| PROBLEM STATEMENT |
The entries are to be written out word for word, with their images left out.

| Screenshot and code edit data |

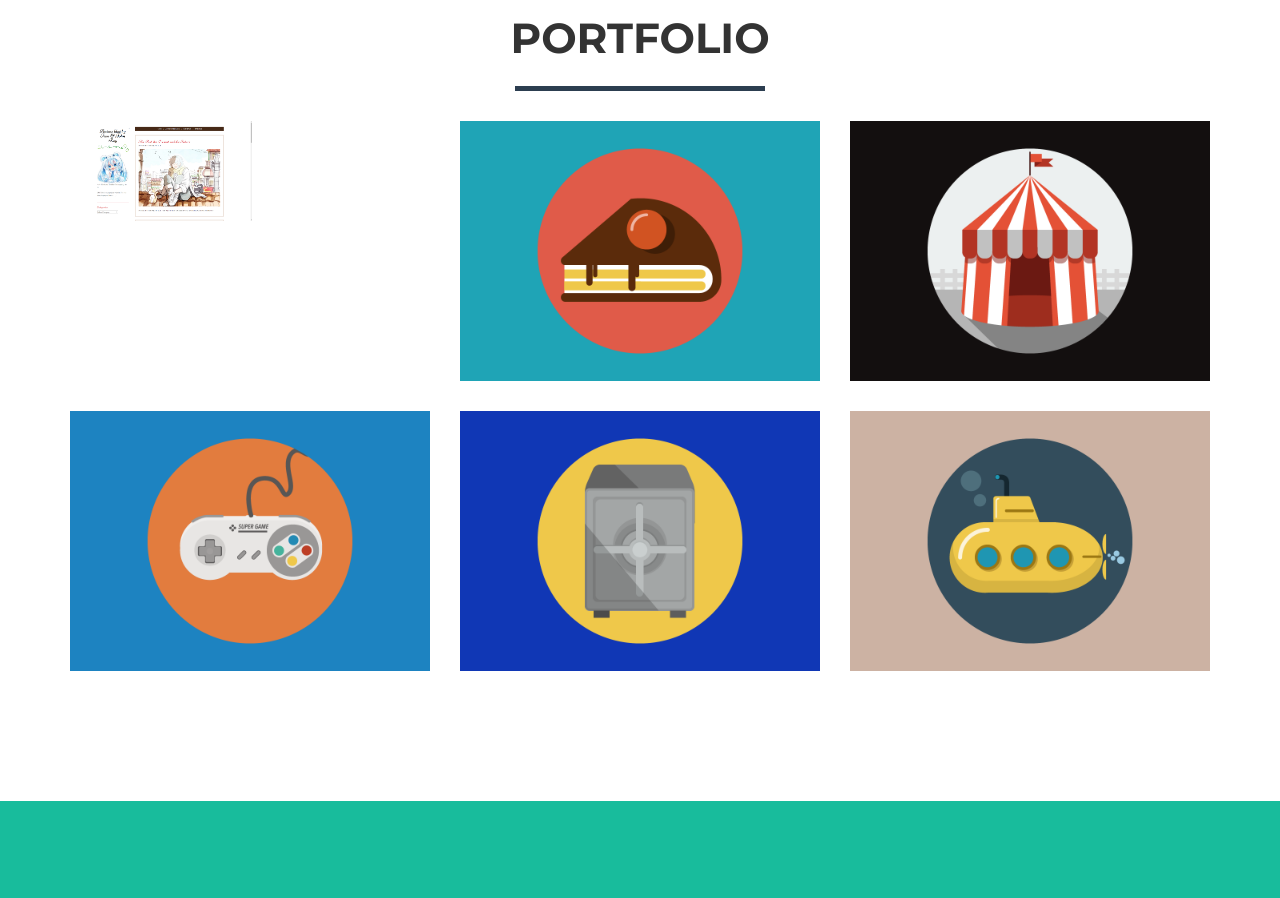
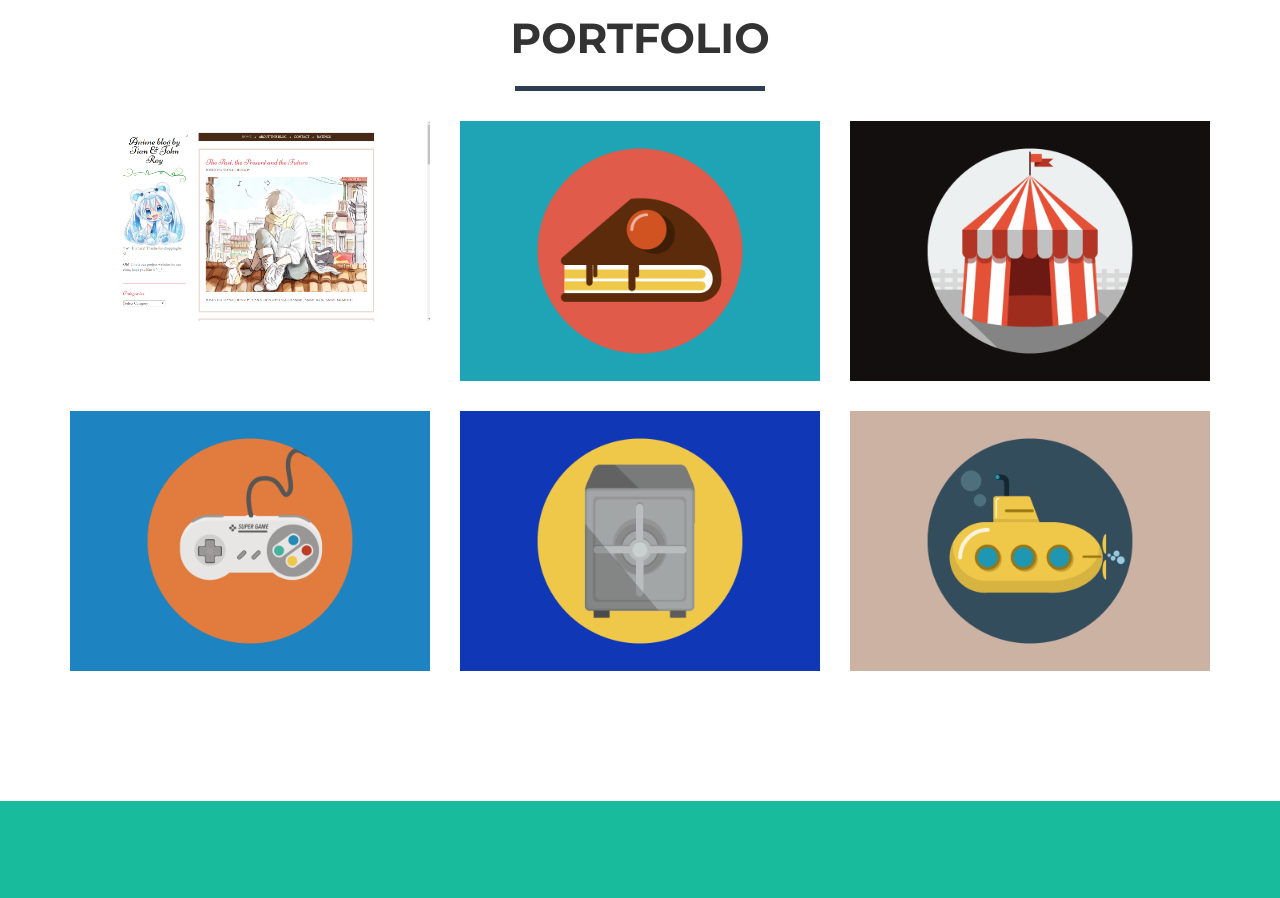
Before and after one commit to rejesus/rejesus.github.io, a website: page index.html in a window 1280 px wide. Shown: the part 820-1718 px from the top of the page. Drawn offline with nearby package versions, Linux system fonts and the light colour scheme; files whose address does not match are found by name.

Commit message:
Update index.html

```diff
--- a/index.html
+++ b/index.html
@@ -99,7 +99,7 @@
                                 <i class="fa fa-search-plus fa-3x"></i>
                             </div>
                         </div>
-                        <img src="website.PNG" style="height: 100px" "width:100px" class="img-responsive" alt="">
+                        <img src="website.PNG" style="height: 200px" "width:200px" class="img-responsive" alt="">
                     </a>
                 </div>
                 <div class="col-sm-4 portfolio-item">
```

| REPLY TO THE EXERCISE |
Before and after one commit to rejesus/rejesus.github.io, a website: page index.html in a window 1280 px wide. Shown: the part 820-1718 px from the top of the page. Drawn offline with nearby package versions, Linux system fonts and the light colour scheme; files whose address does not match are found by name.

Commit message:
Update index.html

```diff
--- a/index.html
+++ b/index.html
@@ -99,7 +99,7 @@
                                 <i class="fa fa-search-plus fa-3x"></i>
                             </div>
                         </div>
-                        <img src="website.PNG" style="height: 100px" "width:100px" class="img-responsive" alt="">
+                        <img src="website.PNG" style="height: 200px" "width:200px" class="img-responsive" alt="">
                     </a>
                 </div>
                 <div class="col-sm-4 portfolio-item">
```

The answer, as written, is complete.